Forty-three years ago, Israel reached its first free trade agreement with the countries of the European Common Market. Since then, Israel has inked numerous additional agreements with countries across the planet. Powered in large part by these free trade deals, Israel’s exchange of goods and services has soared in recent decades. Since 1980, the combined value of Israel’s imports and exports has surged 934 percent. The European Union, the United States, and Asia are the top markets for Israel for both imports and exports.
2018 has already seen significant growth in additional trade deals as Israel’s economic ties continue to grow with countries across the planet, and as more and more nations seek to tap into Israeli innovation and entrepreneurialism. Just last week, Israel updated its existing trade agreement with Canada, with Israeli Minister of Economy and Industry Eli Cohen and Canadian Foreign Trade Minister Francois Philippe Champagne signing a deal that reduces tariffs on an additional 2,000 products while adding provisions on eCommerce, labor, and environmental standards. In recent months, Israel successfully concluded negotiations over a free trade accord with Ukraine and finalized its accord with Panama. This flurry of free trade activity comes on top of ongoing talks with South Korea, Vietnam, India, China, and the Eurasian Customs Union, a group consisting of Russia, Kyrgyzstan, Belarus, Kazakhstan, and Armenia.

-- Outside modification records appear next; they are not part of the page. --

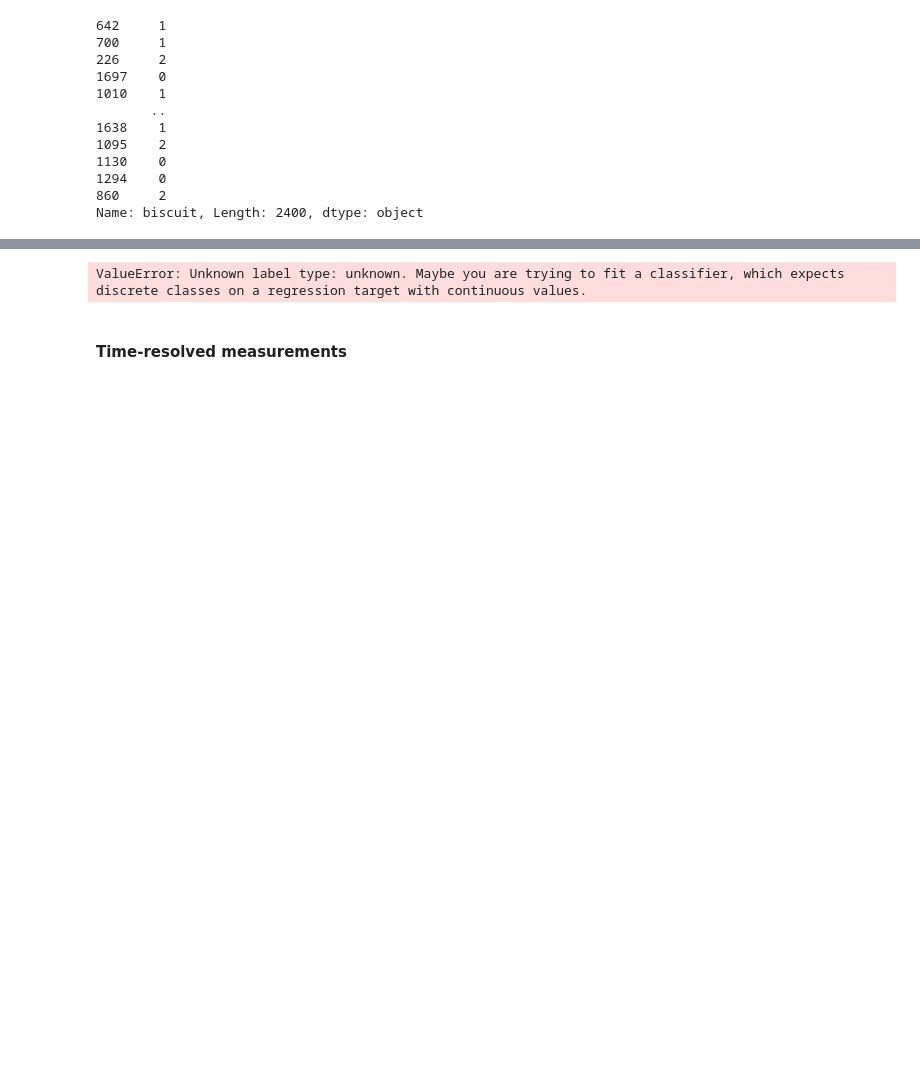
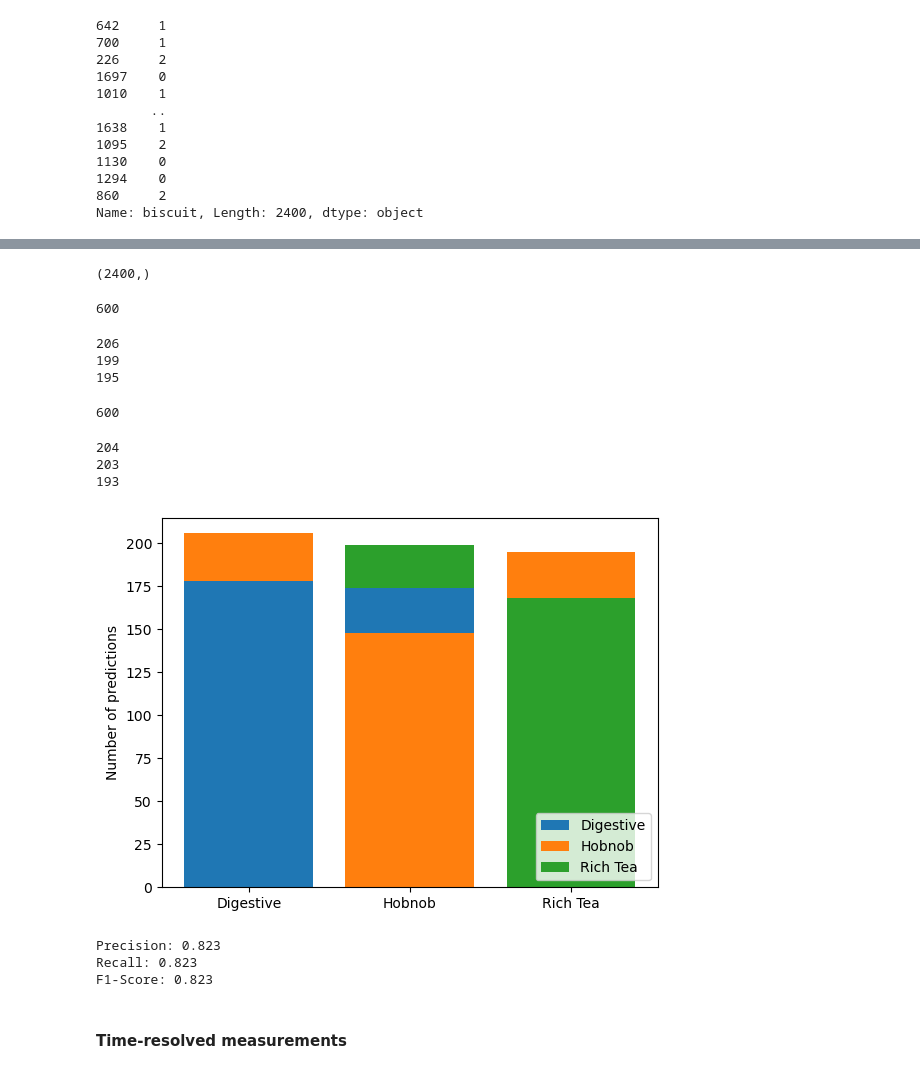
Before and after one commit to M4ffff/ML_biscuit_analysis, a Jupyter notebook: initial.ipynb, the cells around one changed output, grey strips where cells are left out. Saved outputs shown, nothing was run; the diff lists cells and outputs as text; code cells hidden in the pictures; blank space fills up the shorter version.

```diff
--- a/initial.ipynb
+++ b/initial.ipynb
@@ -99,6 +95,7 @@ train['biscuit']
 860     2
 Name: biscuit, Length: 2400, dtype: object
 # %%
-results = train['biscuit']
+results = np.array(train['biscuit'].values, dtype=int)
 results
+# len(results.values)
 # %% [output]
@@ -117,7 +107,74 @@ Name: biscuit, Length: 2400, dtype: object
+# %%
+results.shape
+# %% [output]
+(2400,)
 # %%
 from sklearn.ensemble import RandomForestClassifier
 
-RandomForestClassifier(random_state=42).fit(scaled_train, results)
-prediction = RandomForestClassifier(random_state=42).predict(scaled_test)
+RFC = RandomForestClassifier(random_state=42, n_estimators=500, max_features=None)
+RFC.fit(scaled_train, results)
+prediction = RFC.predict(scaled_test)
+len(prediction)
 # %% [output]
-ValueError: Unknown label type: unknown. Maybe you are trying to fit a classifier, which expects discrete classes on a regression target with continuous values.
+600
+# %%
+print(len(prediction[prediction == 0]))
+print(len(prediction[prediction == 1]))
+print(len(prediction[prediction == 2]))
+# %% [output]
+206
+199
+195
+# %%
+test['biscuit'] = np.where([test['biscuit']=='Digestive'], 0, test['biscuit'])[0]
+test['biscuit'] = np.where([test['biscuit']=='Hobnob'], 1, test['biscuit'])[0]
+test['biscuit'] = np.where([test['biscuit']=='Rich Tea'], 2, test['biscuit'])[0]
+test_vals = np.array(test["biscuit"].values, dtype=int)
+len(test_vals)
+# %% [output]
+600
+# %%
+print(len(test_vals[test_vals == 0]))
+print(len(test_vals[test_vals == 1]))
+print(len(test_vals[test_vals == 2]))
+# %% [output]
+204
+203
+193
+# %%
+fig,ax = plt.subplots()
+
+for i, biscuit in enumerate(biscuits):
+    biscuit_prediction = np.where(prediction==i, True, False)
+
+    biscuit_test = test_vals[biscuit_prediction]
+    correct_predictions = len( biscuit_test[biscuit_test==i] )
+
+    ax.bar(biscuit, correct_predictions, color=f"C{i}", label=biscuit)
+
+    base = correct_predictions
+    for j in range(len(biscuits)):
+        if j != i:
+            incorrect_predictions = len( biscuit_test[biscuit_test==j] )
+            ax.bar(biscuit, incorrect_predictions, bottom=base, color=f"C{j}")
+            base += incorrect_predictions
+
+ax.set_ylabel("Number of predictions")
+ax.set_ylim(0, 215)
+ax.legend(loc="lower right");
+# %% [output]
+[figure, added]
+# %%
+from sklearn.metrics import precision_score, recall_score, f1_score
+
+precision = precision_score(np.array(test["biscuit"].values, dtype=int), prediction, average='weighted')
+print(f'Precision: {precision:.3f}')
+recall = recall_score(np.array(test["biscuit"].values, dtype=int), prediction, average='weighted')
+print(f'Recall: {recall:.3f}')
+f1score = f1_score(np.array(test["biscuit"].values, dtype=int), prediction, average='weighted')
+print(f'F1-Score: {f1score:.3f}')
+print()
+# %% [output]
+Precision: 0.823
+Recall: 0.823
+F1-Score: 0.823
```
Also changed, not shown: parts of 7 cells of this notebook.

Approximately 70 percent of Israel’s exports are shipped to countries that have signed free trade deals with Israel. Free trade agreements in force include:
A member of the World Trade Organization (WTO) and the Organization for Economic Co-operation and Development (OECD), Israel has established itself as an integral player in global trade with its prowess in technology and innovation – from transformative irrigation technologies to the country’s thriving ICT sector.
The movement toward greater free trade over the past five decades has conferred significant economic benefits on Israel: the opening of new markets, improved conditions for Israeli businesses operating abroad, increased exports, and increasingly robust platforms for resolving trade disputes and enhancing cooperation. Moreover, increased trade and economic ties also serve to foster improved diplomatic relations, underscoring the long-term strategic benefits for Israel’s economic growth.
With Israel set to expand its global trade footprint even more in the near term, countries around the world will continue reaping the benefits of better commercial ties and expanded access to the Israeli innovations that are transforming industry – from software to cybersecurity to artificial intelligence to connected vehicles to sophisticated water management and agricultural platforms, and beyond.